The flare felt like it always feels after a few weeks without flying, which is to say "very fast." It takes a few flights to get re-acclimated to the pace of things, particularly things that happen close to the ground and on those uncomfortable days when your feet still aren't in the game. There was just a little swerve on the roll-out, but it was still a below par performance. You'd better get with it, feet! There are no permanent starters on this team!

Absent the poor footwork, though, it was a pretty nice day of flying. The skies were very smooth. So smooth, in fact, that the question of sharing the flying duties with the Co-pilot was moot. There were no flying duties. Papa rode along like he was on rails.

We caught a little rain on the way to Urbana which, despite repeated experience to the contrary, I always hope will wash the airplane as we fly through it. It really just rinses the crud out of hidden nooks and crannies and spreads it across the skin, leaving you with a yuckier looking plane than you started with, but I never seem to remember that.

The Eternal Optimist, I am.
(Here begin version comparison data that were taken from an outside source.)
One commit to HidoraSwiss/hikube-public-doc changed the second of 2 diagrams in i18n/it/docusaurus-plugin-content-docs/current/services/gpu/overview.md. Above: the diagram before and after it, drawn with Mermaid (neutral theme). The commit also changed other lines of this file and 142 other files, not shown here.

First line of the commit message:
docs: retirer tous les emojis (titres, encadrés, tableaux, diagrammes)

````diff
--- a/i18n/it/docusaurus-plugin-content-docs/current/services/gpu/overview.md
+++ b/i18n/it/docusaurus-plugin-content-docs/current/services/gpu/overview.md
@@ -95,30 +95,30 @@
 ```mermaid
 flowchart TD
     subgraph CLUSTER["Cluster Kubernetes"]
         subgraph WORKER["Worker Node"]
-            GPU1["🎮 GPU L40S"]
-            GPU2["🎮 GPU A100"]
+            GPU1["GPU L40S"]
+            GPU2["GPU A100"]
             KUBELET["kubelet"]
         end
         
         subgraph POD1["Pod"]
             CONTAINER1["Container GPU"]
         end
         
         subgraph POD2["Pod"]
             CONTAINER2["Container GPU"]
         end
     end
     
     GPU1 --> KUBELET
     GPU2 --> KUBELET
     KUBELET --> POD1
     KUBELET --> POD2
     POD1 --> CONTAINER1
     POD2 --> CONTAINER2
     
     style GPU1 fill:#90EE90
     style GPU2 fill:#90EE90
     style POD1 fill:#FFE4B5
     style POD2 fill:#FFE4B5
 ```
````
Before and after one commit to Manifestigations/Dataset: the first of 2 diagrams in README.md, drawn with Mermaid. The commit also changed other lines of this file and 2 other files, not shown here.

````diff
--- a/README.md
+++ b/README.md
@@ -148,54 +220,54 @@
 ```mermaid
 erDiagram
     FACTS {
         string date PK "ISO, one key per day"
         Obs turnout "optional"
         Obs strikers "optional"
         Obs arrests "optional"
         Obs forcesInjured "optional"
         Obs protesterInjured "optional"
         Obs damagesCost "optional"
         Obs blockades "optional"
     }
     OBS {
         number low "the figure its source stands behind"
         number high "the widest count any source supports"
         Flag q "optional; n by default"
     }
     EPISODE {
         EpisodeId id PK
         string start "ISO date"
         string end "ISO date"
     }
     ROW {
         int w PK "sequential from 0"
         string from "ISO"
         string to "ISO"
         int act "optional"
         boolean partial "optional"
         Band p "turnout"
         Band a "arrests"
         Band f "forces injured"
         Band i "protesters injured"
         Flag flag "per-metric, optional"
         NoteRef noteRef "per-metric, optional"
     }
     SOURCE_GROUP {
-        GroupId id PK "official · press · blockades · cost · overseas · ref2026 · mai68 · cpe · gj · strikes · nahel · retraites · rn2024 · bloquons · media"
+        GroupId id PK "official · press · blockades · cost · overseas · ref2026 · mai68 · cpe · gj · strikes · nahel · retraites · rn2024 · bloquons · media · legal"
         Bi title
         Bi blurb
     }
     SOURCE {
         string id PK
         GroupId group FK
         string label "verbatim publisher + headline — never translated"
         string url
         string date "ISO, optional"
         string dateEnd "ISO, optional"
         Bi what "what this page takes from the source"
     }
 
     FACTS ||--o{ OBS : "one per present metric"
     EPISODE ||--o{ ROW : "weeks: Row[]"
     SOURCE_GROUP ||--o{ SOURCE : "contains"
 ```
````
So, having run out of ado and therefore being unable to provide further, here's your (notably brief) moment of Fly-In eZen(tm):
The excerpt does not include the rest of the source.